Exercise aim:
Below are some records. How many of their lines contain the string "const"? Answer with the number alone.

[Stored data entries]

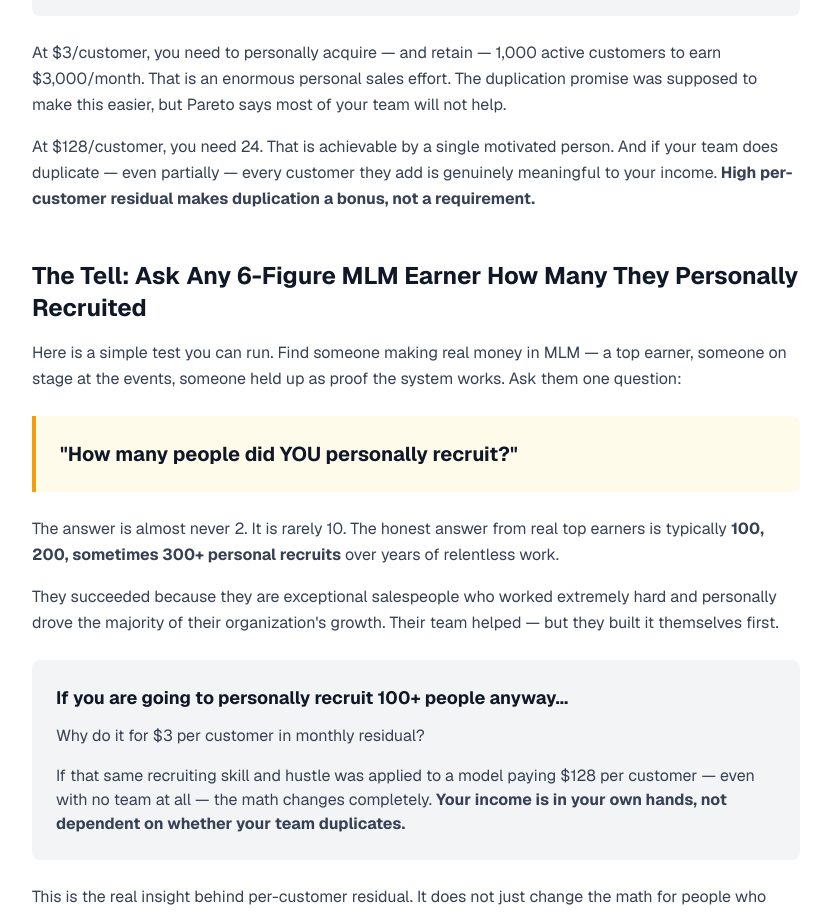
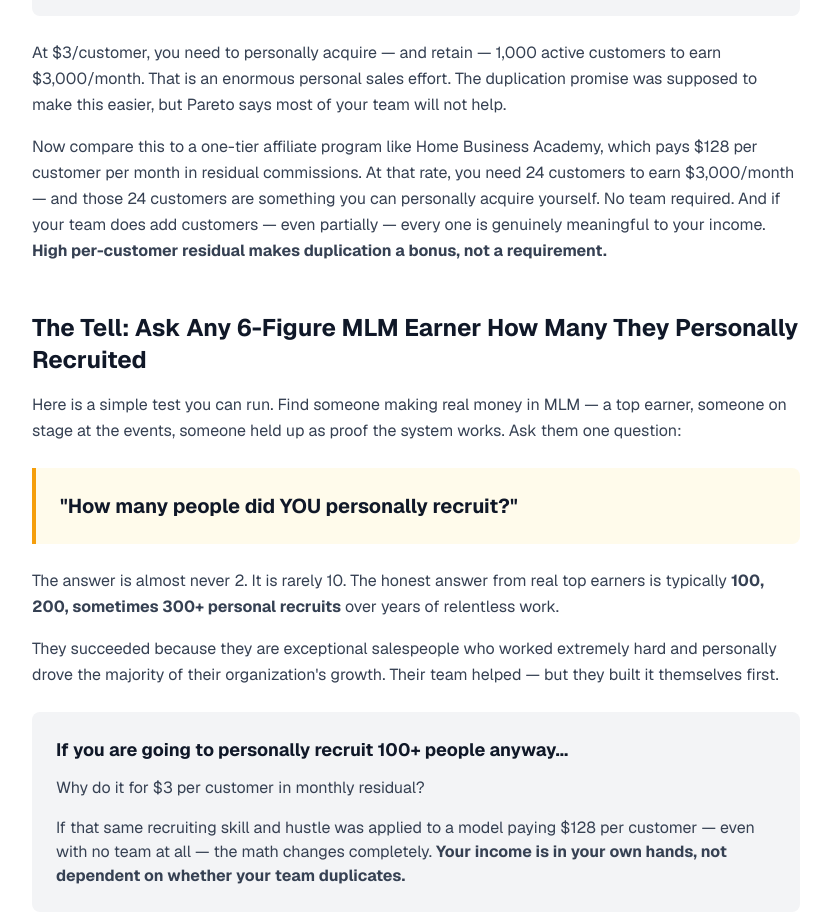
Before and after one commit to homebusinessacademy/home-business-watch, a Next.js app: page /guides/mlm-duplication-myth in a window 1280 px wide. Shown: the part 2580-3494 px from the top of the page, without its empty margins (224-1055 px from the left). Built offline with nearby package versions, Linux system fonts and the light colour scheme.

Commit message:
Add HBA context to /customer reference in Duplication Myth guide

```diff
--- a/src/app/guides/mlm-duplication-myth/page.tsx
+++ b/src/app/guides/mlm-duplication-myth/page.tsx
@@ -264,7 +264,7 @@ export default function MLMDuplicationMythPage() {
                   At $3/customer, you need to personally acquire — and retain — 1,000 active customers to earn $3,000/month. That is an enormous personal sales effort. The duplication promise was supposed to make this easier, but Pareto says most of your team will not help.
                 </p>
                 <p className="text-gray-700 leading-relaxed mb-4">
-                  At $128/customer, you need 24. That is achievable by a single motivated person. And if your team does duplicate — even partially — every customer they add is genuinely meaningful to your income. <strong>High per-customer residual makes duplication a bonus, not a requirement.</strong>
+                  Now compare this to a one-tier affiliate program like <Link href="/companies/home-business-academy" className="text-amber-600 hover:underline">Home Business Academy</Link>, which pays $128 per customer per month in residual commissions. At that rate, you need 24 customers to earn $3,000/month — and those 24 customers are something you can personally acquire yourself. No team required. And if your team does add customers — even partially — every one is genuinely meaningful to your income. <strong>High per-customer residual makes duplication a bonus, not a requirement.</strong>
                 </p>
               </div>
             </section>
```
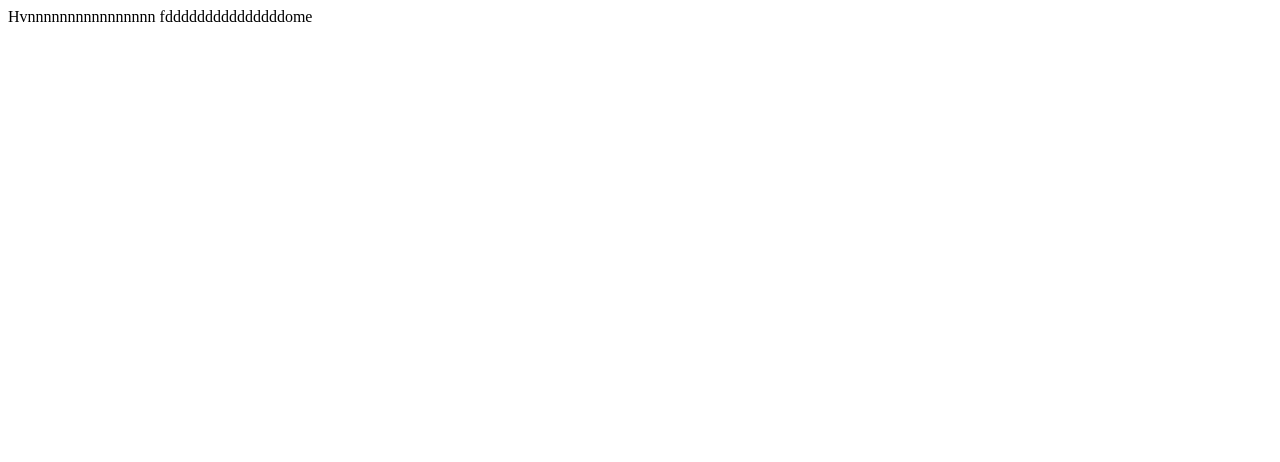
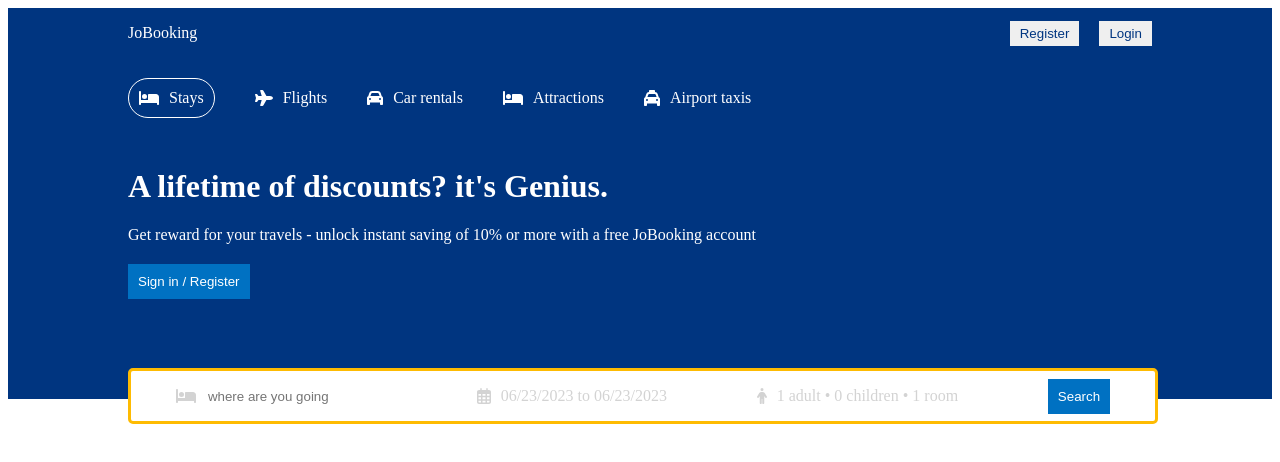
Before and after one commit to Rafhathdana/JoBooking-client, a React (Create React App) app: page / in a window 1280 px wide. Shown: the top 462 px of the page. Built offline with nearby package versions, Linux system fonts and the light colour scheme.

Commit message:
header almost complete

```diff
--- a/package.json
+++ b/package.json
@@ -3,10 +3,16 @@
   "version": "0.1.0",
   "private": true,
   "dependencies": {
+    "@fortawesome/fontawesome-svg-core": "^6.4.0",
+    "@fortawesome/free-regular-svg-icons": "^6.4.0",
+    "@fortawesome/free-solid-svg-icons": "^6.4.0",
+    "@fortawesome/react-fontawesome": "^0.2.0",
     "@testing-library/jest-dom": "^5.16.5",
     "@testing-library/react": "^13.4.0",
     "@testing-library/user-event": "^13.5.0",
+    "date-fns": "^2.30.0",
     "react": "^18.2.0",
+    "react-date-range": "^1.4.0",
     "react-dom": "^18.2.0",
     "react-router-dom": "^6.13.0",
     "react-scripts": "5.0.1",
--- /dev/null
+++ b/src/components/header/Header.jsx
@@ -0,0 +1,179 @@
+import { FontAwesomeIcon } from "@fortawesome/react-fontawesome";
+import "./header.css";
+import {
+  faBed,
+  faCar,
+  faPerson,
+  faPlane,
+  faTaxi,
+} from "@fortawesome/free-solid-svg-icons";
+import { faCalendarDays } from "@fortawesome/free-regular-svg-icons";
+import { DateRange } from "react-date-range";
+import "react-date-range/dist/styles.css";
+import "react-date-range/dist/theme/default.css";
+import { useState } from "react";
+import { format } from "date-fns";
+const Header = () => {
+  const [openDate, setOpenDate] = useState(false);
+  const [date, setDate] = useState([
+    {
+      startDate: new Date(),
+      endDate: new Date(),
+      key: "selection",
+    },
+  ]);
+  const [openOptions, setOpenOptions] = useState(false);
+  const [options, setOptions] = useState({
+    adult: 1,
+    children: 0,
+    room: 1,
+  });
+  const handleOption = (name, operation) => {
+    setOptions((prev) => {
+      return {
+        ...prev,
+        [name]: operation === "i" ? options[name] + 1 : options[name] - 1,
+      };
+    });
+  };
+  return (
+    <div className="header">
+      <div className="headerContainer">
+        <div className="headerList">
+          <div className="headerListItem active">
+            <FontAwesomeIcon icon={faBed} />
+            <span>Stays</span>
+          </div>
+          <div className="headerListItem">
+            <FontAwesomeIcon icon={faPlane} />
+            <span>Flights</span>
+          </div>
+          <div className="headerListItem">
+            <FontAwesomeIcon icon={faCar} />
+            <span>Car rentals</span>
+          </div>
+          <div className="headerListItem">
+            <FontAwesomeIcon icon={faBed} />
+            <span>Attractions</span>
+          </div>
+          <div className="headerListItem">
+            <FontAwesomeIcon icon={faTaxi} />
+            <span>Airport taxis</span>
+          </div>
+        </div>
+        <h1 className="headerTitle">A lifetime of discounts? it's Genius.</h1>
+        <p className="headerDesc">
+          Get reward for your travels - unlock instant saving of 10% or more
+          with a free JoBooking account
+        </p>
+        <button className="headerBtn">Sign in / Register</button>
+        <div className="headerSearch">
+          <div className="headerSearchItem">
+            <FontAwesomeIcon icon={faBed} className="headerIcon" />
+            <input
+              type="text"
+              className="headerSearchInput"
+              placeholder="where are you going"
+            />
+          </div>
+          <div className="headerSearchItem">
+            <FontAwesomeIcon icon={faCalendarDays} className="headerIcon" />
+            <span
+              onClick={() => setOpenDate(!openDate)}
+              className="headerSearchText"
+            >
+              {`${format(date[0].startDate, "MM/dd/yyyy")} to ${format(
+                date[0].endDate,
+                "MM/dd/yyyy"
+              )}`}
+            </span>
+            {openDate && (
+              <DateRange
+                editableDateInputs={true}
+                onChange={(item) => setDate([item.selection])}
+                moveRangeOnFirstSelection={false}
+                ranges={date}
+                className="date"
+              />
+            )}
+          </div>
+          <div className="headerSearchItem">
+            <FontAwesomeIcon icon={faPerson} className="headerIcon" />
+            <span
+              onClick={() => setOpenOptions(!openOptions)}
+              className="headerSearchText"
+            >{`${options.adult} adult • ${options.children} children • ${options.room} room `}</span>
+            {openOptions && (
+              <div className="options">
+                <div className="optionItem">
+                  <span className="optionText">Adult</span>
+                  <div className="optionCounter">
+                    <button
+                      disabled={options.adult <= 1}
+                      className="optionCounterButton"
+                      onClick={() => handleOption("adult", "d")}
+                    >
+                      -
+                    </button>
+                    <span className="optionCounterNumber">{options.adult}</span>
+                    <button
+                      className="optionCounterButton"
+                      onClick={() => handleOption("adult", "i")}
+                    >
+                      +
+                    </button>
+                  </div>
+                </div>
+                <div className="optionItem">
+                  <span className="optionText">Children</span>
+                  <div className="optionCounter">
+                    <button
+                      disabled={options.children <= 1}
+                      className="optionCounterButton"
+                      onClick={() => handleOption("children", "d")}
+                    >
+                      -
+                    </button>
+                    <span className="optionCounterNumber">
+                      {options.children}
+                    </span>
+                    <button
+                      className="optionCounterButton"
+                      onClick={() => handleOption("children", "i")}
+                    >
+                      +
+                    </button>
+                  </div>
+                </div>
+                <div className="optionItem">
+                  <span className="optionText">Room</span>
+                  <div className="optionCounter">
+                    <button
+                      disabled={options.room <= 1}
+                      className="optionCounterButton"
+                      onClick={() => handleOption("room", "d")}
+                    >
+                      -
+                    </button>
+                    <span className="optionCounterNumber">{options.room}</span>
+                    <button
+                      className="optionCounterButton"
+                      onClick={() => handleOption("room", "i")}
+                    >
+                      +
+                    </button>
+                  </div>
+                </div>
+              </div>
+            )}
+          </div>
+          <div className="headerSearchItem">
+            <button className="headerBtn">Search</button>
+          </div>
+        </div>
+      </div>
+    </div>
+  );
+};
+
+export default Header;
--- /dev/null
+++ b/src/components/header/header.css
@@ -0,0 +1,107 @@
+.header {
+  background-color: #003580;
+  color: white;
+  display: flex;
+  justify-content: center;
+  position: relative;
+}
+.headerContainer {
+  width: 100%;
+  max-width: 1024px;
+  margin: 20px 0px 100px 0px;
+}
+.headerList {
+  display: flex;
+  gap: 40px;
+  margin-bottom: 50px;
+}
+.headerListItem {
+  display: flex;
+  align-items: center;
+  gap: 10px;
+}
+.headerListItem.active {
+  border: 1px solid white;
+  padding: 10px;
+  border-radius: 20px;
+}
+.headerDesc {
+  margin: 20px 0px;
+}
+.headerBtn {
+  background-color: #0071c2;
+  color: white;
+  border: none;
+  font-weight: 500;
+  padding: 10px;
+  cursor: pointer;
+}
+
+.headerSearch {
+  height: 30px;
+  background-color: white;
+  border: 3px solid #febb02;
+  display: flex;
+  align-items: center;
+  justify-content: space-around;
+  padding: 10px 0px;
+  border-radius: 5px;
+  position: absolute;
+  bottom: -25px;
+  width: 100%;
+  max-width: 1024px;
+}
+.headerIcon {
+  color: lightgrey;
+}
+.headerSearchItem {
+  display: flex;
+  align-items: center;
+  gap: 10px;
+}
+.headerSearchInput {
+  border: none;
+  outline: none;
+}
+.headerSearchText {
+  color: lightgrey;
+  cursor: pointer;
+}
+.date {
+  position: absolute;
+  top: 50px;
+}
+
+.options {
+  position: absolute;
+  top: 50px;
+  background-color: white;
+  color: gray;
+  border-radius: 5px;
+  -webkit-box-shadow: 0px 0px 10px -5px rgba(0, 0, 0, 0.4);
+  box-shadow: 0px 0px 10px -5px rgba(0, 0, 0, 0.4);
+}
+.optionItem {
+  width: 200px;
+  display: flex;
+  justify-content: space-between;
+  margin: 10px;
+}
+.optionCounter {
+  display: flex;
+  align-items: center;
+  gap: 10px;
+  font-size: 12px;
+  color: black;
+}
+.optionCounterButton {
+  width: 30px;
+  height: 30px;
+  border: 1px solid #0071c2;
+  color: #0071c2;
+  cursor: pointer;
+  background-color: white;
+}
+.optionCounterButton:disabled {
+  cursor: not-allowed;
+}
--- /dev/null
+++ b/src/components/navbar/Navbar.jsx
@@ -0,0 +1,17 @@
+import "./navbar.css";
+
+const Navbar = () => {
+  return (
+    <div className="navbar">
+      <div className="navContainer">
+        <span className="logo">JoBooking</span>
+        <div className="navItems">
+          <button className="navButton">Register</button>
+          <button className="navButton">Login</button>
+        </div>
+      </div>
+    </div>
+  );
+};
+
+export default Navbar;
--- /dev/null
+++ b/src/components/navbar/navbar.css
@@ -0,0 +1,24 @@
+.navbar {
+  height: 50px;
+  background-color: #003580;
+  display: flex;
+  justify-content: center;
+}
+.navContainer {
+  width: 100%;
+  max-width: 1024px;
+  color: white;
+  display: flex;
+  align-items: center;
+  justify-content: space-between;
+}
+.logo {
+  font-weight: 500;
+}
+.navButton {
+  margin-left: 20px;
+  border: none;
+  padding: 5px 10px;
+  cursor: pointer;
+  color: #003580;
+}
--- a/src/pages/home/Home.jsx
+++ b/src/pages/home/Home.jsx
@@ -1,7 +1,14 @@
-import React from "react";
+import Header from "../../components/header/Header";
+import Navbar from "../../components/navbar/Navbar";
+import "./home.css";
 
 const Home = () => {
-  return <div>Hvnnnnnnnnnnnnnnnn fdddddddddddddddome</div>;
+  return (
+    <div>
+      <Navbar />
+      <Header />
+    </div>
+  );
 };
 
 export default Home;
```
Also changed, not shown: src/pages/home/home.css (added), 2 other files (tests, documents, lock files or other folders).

Written response:
8